Watermen cash in on surprising oyster haul
Friday, Dec. 23, 2005
As many as 20 boats this fall worked oyster bars in the lower Patuxent and as many as 12 boats were at the Broadneck Reserve in the middle Patuxent, newly opened for harvest.
With oysters commanding $35 a bushel, watermen often reached their daily limit of 30 bushels per two-person crew by 1 p.m.
News spread to the Eastern Shore. Workboats from Smith Island, Hoopers Island, Crisfield and Tilghman Island joined in on the action. Most make the daily commute across the sometimes-choppy Chesapeake Bay.
‘‘It’s amazing. Last year they weren’t catching eight or nine bushels” a day, said Tommy Crowder, a waterman from McKay’s Beach. He and his partner Sheldon Russell have been landing 100 bushels a week using a patent tonger, which is a mechanical device that scrapes the oyster beds.
The Broadneck Reserve, which opened for hand-tonging harvest on Nov. 14, has yielded 700 bushels, said Tommy Zinn, a Lusby waterman who has been monitoring the harvests on behalf of the Oyster Recovery Project, the agency that coordinated the efforts to seed the beds.
‘‘They’re in very good shape,” with many of the oysters exceeding the minimum length of 3 inches, he said.
Thomas ‘‘Dusty” Welch, 85, got a bushel from the reserve using hand tongs — long-handled claws that river down through the water to oyster beds — which is not an easy task. ‘‘That’s a young man’s job. It’s hard work,” Welch said. The reserve has pretty much been picked over, he said, but the initial oysters were good sized.
Welch, a lifelong resident of the waterside town of Benedict, starting plying the waters of the Patuxent when he was 13 years old, alongside his father, who was a waterman.
He may go out again, but with the weather turning, he said he’ll catch just enough for dinner for him and his wife, Margaret. But ‘‘if they ain’t good, I won’t go out any more.”

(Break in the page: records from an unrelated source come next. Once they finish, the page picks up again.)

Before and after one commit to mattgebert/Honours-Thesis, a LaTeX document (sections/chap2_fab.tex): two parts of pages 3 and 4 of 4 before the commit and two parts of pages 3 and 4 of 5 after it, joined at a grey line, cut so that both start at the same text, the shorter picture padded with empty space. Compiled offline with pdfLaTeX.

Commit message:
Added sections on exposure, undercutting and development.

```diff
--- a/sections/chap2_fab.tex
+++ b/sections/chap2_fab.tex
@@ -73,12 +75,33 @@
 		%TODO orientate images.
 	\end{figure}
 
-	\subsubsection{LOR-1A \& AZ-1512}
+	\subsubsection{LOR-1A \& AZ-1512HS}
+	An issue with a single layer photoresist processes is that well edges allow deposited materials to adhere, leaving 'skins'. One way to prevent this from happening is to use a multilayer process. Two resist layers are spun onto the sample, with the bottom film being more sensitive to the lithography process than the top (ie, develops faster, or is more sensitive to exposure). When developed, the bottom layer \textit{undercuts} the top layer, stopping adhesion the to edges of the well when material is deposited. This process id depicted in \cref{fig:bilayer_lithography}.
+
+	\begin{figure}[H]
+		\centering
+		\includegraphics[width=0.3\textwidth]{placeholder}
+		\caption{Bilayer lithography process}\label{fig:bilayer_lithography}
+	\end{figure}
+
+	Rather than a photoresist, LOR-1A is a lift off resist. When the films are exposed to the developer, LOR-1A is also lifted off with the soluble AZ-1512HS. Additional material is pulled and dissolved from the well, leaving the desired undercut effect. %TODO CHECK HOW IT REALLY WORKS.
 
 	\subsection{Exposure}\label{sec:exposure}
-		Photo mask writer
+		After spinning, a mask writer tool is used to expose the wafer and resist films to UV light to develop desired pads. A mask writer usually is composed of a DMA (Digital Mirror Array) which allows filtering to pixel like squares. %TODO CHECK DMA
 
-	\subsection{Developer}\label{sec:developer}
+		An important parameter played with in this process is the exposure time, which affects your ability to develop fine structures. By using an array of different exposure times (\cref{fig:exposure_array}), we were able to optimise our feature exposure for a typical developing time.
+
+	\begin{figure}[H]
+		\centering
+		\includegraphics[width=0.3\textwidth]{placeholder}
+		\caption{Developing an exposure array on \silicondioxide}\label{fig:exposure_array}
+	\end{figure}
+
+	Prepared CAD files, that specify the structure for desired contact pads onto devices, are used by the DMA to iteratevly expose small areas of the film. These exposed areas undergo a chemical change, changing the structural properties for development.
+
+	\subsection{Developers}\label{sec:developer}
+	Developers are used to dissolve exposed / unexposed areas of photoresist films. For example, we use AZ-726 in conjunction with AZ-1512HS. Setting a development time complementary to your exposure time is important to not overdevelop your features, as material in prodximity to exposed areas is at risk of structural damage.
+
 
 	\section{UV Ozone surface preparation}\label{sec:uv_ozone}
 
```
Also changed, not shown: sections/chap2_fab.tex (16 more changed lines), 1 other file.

George Abbe, a scientist with Morgan State University Estuarine Research Center who has been monitoring the health of the bivalves, estimates there are 2,000 bushels in the reserve. About half will be taken this season, he said. Oyster season runs through the spring.
Chris Judy, a scientist with the Maryland Department of Natural Resources, was impressed with the reserve’s yield. ‘‘Based on preliminary reports of 700 bushels, Broadneck will significantly contribute to the Patuxent River harvest,” Judy said.
Perhaps more reserves should be created, said Zinn, who is president of the Calvert County Watermen’s Association. ‘‘It would be nice if we had other reserves to work,” he said.
Eastern Shore watermen unfamiliar with the river have been following Harry Huseman, a lifelong St. Mary’s County waterman, to see where he’s going to work. ‘‘They don’t know the oyster bars like Captain Harry,” Crowder said. ‘‘He can’t go out without a small pack of boats following him.’’
Huseman, regarded by many as the oldest full-time waterman on the Patuxent, doesn’t mind. ‘‘There’s an old saying, ‘Everybody’s got to be somewhere,’” he said with a chuckle.
Huseman’s day starts at 6:30 a.m. when he leaves his waterfront home. He works until around noon and calls it a day. ‘‘That’s it. I’m bushed by that time,’’ Huseman said.
It’s not as if he’s a fresh-scrubbed youngster. ‘‘I can’t keep up with the young ones any more. I’m going on 82. I gotta slow down.”
Now it’s time for the hard work.
‘‘The gravy’s gone,’’ Crowder said, meaning the most productive beds have been worked over. ‘‘Now you gotta go back and start grinding’’ the beds that have already been harvested.
Southern Maryland was once home to a thriving oyster industry. Packing houses could be found in Calvert, Charles and St. Mary’s to process them. The reputation of the Patuxent River’s shellfish was well known, Welch said. ‘‘They were the best oysters around.’’
Records going back to 1962 indicate 1972’s harvest from the Patuxent was the biggest: 236,453 bushels. By 2000, a mere 600 bushels were pulled from the river.
Crowder said he found many undersized oysters while working the bars. That could bode well for future harvests, if disease doesn’t once again reappear and decimate the young shellfish.
‘‘It’s probably the most little oysters I’ve seen in years,’’ Crowder said. ‘‘But we’ve had this before and we get let down time and time again.’’
Like his father, Crowder is a full-time waterman. Come January, he’ll start getting his fish traps ready for the coming season.
‘‘For most of the oystermen, they get it in their mind you never count on oysters for a living,’’ he said. ‘‘I make my year from fishing. If I catch oysters, it’s a bonus on top of that. That’s why there’s so few people left oystering.’’